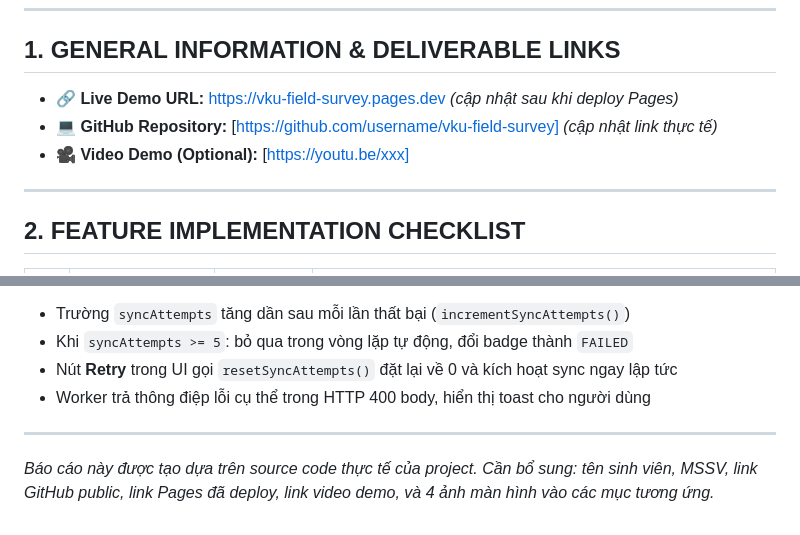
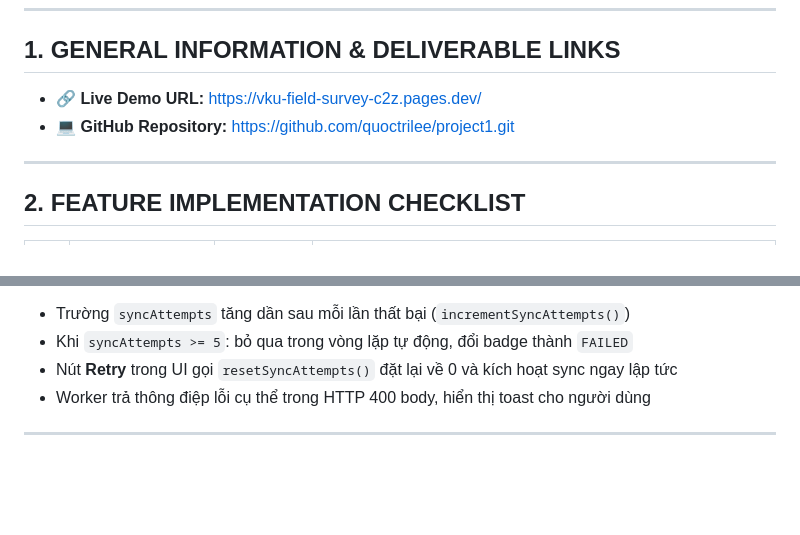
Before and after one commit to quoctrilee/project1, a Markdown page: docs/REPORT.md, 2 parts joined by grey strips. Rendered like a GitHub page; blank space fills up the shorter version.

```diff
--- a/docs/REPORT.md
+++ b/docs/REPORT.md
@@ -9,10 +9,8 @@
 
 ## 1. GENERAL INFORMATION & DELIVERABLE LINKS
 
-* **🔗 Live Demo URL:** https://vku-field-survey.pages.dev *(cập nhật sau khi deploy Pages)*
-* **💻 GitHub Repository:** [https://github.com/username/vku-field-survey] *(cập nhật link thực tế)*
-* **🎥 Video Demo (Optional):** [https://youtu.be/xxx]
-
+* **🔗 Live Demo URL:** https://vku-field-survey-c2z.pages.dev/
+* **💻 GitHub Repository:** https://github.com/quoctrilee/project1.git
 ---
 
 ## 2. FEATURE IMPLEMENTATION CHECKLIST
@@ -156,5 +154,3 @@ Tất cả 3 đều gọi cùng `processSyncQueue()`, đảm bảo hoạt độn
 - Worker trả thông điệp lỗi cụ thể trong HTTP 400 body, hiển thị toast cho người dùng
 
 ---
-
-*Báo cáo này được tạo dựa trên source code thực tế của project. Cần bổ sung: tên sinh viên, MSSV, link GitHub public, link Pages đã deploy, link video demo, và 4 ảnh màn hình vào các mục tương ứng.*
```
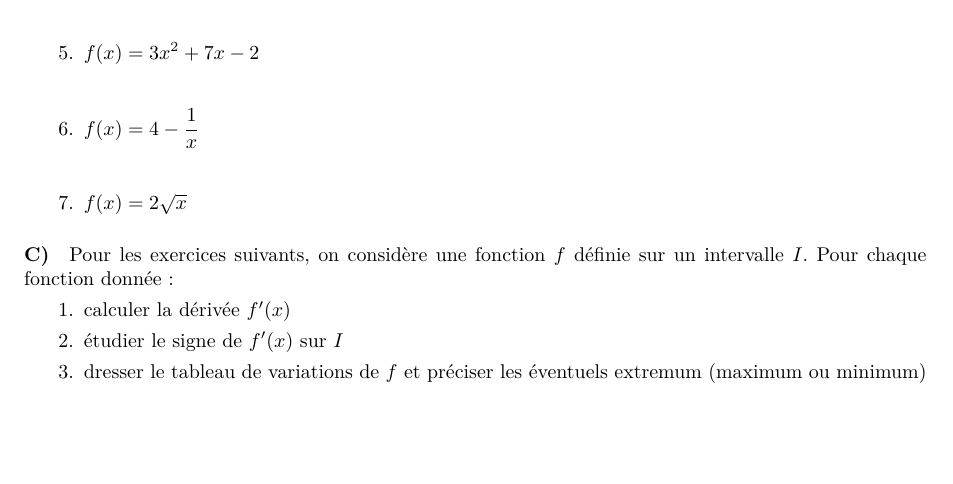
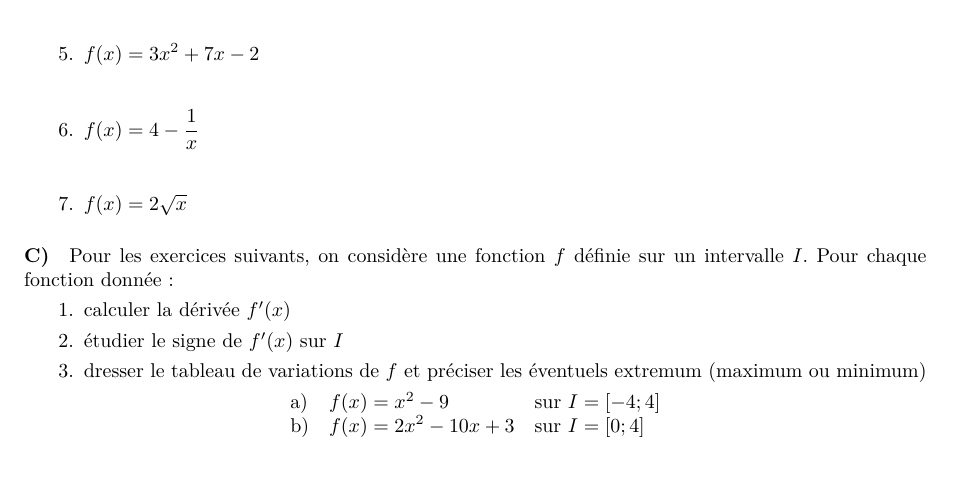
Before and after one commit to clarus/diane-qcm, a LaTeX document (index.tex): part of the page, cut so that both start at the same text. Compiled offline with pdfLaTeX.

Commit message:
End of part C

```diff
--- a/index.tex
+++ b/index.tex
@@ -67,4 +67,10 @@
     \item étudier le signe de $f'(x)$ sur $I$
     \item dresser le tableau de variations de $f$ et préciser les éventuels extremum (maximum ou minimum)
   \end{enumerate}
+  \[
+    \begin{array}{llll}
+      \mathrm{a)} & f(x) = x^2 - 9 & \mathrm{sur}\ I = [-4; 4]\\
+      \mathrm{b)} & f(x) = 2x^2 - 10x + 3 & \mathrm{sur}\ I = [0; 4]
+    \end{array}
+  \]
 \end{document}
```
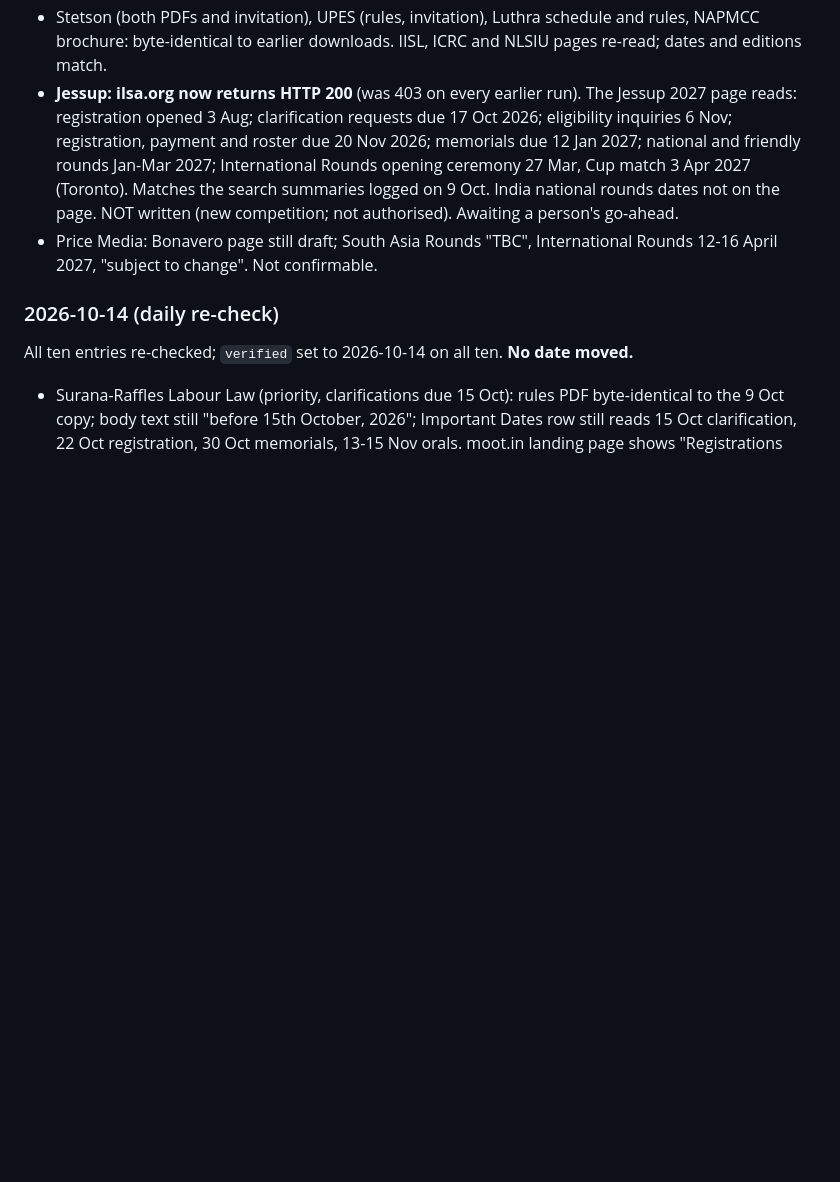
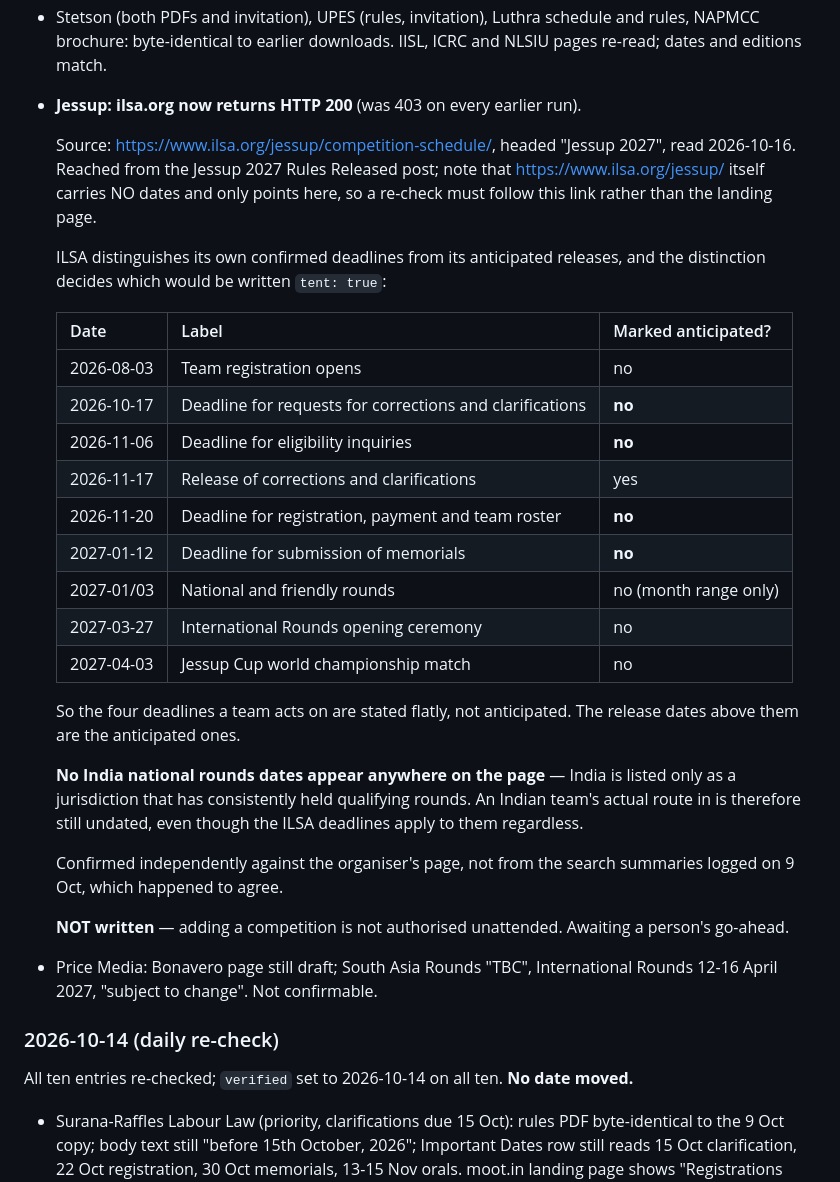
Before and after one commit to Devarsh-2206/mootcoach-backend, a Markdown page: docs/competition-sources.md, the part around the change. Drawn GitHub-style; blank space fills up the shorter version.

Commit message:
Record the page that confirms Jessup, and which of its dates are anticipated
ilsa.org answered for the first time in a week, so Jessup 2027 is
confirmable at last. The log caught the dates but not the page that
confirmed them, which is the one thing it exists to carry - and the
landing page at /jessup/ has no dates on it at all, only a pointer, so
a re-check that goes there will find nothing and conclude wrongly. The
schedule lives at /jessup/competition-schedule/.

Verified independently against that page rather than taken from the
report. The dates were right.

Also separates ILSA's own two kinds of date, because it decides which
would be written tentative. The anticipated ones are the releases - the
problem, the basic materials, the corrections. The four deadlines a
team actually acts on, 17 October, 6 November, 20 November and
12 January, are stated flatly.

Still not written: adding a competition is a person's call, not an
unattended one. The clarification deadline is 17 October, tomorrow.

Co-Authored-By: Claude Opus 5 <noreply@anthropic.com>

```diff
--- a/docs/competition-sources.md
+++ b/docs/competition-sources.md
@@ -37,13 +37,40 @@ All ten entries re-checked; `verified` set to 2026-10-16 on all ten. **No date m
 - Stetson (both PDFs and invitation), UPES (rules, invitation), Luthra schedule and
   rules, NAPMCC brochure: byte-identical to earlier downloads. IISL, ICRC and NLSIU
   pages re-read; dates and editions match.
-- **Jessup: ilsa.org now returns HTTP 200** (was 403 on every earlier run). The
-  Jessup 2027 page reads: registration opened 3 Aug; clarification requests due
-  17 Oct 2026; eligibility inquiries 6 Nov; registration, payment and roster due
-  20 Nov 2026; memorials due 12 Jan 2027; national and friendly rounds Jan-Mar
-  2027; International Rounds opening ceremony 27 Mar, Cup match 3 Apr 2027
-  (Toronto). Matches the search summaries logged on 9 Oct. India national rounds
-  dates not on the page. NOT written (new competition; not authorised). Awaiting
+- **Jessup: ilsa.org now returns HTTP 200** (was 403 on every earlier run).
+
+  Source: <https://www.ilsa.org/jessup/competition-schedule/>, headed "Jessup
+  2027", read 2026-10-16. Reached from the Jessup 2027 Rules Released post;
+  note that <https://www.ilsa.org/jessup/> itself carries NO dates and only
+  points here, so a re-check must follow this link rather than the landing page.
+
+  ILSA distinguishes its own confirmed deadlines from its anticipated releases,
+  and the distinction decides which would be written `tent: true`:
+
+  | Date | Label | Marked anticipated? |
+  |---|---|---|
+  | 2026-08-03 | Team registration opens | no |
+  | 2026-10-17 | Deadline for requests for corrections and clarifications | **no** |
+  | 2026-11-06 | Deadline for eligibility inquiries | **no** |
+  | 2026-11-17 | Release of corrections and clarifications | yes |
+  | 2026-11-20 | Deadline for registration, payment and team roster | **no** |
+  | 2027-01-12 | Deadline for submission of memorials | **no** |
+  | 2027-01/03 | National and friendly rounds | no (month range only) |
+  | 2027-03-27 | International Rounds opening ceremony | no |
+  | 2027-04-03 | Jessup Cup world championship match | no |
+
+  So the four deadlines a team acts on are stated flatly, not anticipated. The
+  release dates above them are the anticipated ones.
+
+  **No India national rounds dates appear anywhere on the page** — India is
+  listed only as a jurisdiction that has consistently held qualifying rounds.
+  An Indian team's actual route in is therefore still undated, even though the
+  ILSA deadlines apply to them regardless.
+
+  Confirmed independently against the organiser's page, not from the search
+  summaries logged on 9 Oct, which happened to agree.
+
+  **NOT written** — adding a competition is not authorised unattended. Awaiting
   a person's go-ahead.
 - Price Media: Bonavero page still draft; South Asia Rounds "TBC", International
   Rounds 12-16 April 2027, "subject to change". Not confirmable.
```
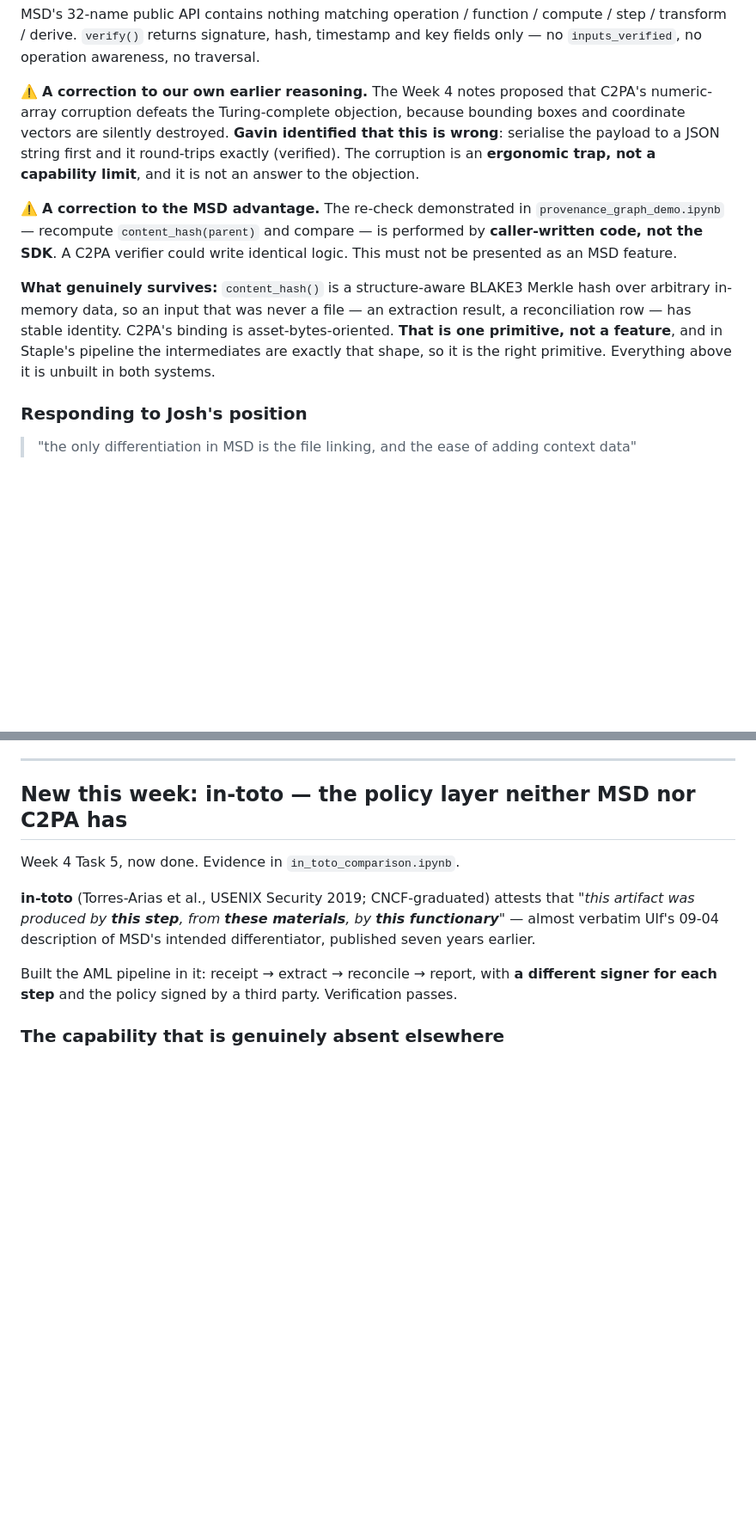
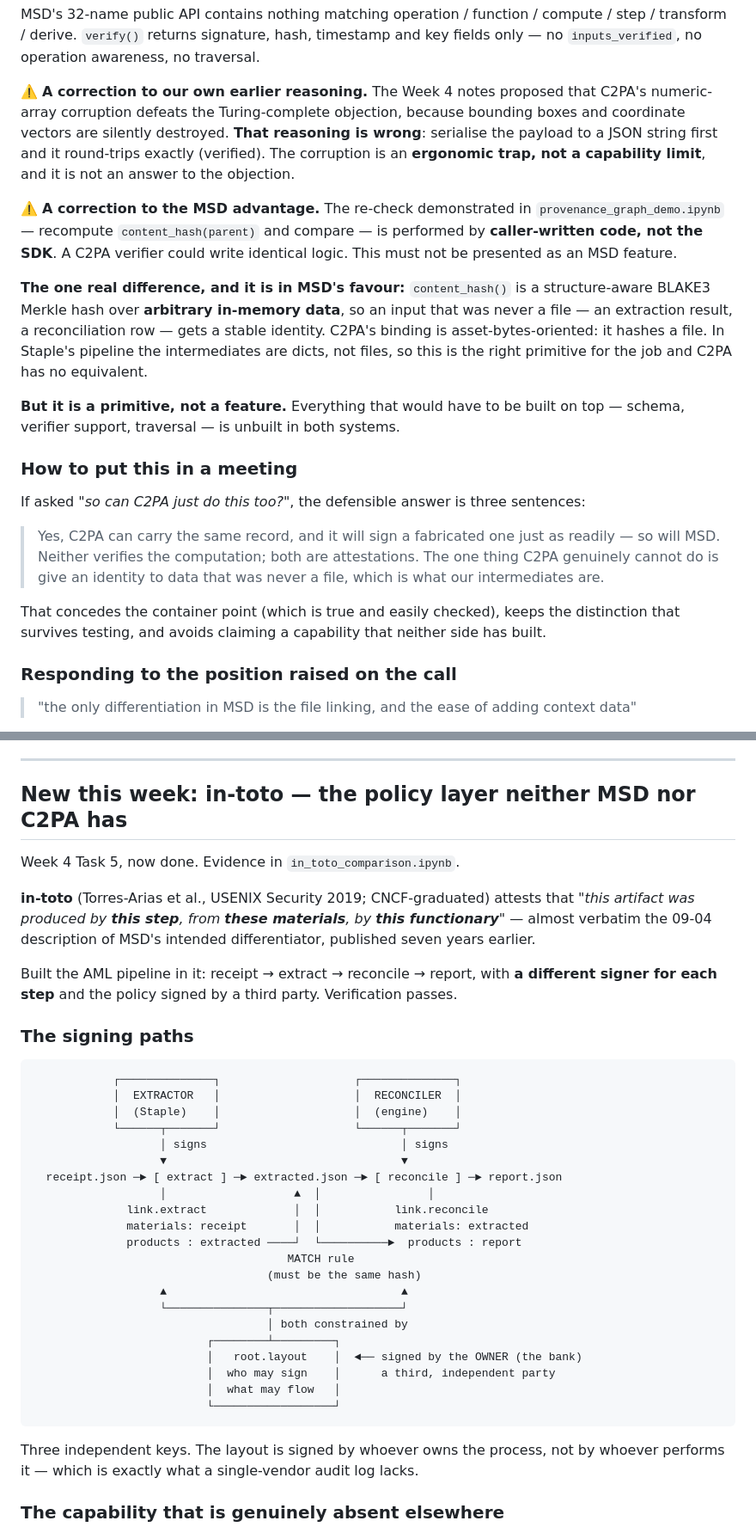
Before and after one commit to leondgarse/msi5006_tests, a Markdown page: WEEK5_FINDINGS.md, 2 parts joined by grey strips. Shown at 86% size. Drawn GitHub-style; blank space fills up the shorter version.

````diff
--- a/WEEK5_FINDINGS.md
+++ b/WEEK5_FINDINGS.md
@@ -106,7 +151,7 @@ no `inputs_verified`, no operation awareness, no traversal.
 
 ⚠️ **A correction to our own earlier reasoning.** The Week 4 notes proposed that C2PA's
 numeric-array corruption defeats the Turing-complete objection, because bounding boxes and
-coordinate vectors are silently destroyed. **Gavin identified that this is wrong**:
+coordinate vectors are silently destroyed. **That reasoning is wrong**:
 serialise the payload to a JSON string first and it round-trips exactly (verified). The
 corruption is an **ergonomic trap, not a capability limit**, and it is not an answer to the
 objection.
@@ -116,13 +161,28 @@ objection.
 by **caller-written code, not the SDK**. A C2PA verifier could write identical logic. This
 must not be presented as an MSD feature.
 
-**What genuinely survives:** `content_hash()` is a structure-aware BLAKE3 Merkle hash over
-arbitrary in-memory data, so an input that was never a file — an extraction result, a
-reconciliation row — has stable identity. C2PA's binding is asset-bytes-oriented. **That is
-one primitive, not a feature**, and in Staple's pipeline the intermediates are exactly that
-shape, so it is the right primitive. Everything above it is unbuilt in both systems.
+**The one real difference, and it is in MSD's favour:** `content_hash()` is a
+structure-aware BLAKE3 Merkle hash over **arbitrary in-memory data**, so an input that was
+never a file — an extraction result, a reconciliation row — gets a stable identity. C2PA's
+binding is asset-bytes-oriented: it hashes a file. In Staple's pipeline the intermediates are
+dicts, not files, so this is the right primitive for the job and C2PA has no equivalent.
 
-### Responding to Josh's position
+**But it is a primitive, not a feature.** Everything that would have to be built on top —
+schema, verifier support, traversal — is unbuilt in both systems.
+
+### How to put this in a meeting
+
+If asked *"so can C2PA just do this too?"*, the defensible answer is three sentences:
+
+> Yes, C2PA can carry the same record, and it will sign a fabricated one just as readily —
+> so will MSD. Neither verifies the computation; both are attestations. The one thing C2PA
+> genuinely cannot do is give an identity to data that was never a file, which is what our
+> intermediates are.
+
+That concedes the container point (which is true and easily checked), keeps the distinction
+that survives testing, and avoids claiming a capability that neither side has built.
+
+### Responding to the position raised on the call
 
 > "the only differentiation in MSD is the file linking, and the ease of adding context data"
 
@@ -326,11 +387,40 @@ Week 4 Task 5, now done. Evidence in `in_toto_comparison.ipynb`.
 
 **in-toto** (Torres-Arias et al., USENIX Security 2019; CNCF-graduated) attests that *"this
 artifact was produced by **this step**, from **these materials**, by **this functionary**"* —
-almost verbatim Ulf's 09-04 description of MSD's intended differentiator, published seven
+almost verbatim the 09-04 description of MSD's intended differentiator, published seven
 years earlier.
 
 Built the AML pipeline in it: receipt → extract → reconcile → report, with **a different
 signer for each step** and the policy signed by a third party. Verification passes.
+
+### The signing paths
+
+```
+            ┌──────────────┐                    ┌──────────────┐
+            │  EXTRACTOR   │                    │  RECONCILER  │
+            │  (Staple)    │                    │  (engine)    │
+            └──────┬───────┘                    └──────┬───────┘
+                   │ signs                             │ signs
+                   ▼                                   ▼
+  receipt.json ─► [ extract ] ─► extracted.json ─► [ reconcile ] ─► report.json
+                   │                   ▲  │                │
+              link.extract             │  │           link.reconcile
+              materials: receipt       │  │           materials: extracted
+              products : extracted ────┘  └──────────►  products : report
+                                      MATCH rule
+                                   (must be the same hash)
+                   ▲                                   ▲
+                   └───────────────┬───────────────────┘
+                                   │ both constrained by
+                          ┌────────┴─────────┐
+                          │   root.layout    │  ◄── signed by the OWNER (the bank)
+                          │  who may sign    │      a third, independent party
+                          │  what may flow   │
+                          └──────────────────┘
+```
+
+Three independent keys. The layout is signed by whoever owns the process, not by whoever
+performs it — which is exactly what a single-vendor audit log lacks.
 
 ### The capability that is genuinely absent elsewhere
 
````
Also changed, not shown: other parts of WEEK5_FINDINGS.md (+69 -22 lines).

Work order:
State the number of lines above that hold the string "earlier", with nothing added.

Response to the exercise:
5